- [What is being asked]:
What is needed is a faithful copy of all the records.
------ Input
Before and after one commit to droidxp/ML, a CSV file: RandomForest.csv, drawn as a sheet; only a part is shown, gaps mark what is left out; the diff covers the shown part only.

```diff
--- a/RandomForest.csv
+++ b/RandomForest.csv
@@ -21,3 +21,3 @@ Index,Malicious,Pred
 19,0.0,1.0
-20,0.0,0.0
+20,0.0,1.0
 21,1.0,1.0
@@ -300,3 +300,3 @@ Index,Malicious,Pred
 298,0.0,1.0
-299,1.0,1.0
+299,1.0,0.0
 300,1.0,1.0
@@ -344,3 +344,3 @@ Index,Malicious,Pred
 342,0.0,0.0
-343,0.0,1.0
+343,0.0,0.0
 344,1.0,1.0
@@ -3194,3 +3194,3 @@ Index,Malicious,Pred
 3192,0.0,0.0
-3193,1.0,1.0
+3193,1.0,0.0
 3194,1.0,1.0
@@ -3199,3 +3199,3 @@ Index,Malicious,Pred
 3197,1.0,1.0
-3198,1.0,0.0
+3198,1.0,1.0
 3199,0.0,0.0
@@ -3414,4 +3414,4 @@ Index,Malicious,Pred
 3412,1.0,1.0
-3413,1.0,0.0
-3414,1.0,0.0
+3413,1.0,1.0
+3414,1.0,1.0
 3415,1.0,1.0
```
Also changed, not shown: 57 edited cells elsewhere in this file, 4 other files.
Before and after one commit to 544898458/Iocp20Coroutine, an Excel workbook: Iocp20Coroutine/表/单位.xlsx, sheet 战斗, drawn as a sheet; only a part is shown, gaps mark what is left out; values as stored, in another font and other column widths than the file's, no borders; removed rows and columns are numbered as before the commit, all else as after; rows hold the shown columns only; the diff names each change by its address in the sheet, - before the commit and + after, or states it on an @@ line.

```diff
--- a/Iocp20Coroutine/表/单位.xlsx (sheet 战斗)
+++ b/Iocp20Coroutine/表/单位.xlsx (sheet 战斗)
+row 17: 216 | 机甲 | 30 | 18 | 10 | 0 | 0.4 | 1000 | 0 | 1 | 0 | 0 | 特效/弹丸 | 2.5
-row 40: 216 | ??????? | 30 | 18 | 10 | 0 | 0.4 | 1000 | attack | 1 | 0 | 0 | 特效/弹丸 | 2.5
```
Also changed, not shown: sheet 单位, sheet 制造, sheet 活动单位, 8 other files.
------------
- [Reply]:
Before and after one commit to droidxp/ML, a CSV file: RandomForest.csv, drawn as a sheet; only a part is shown, gaps mark what is left out; the diff covers the shown part only.

```diff
--- a/RandomForest.csv
+++ b/RandomForest.csv
@@ -21,3 +21,3 @@ Index,Malicious,Pred
 19,0.0,1.0
-20,0.0,0.0
+20,0.0,1.0
 21,1.0,1.0
@@ -300,3 +300,3 @@ Index,Malicious,Pred
 298,0.0,1.0
-299,1.0,1.0
+299,1.0,0.0
 300,1.0,1.0
@@ -344,3 +344,3 @@ Index,Malicious,Pred
 342,0.0,0.0
-343,0.0,1.0
+343,0.0,0.0
 344,1.0,1.0
@@ -3194,3 +3194,3 @@ Index,Malicious,Pred
 3192,0.0,0.0
-3193,1.0,1.0
+3193,1.0,0.0
 3194,1.0,1.0
@@ -3199,3 +3199,3 @@ Index,Malicious,Pred
 3197,1.0,1.0
-3198,1.0,0.0
+3198,1.0,1.0
 3199,0.0,0.0
@@ -3414,4 +3414,4 @@ Index,Malicious,Pred
 3412,1.0,1.0
-3413,1.0,0.0
-3414,1.0,0.0
+3413,1.0,1.0
+3414,1.0,1.0
 3415,1.0,1.0
```
Also changed, not shown: 57 edited cells elsewhere in this file, 4 other files.
Before and after one commit to 544898458/Iocp20Coroutine, an Excel workbook: Iocp20Coroutine/表/单位.xlsx, sheet 战斗, drawn as a sheet; only a part is shown, gaps mark what is left out; values as stored, in another font and other column widths than the file's, no borders; removed rows and columns are numbered as before the commit, all else as after; rows hold the shown columns only; the diff names each change by its address in the sheet, - before the commit and + after, or states it on an @@ line.

```diff
--- a/Iocp20Coroutine/表/单位.xlsx (sheet 战斗)
+++ b/Iocp20Coroutine/表/单位.xlsx (sheet 战斗)
+row 17: 216 | 机甲 | 30 | 18 | 10 | 0 | 0.4 | 1000 | 0 | 1 | 0 | 0 | 特效/弹丸 | 2.5
-row 40: 216 | ??????? | 30 | 18 | 10 | 0 | 0.4 | 1000 | attack | 1 | 0 | 0 | 特效/弹丸 | 2.5
```
Also changed, not shown: sheet 单位, sheet 制造, sheet 活动单位, 8 other files.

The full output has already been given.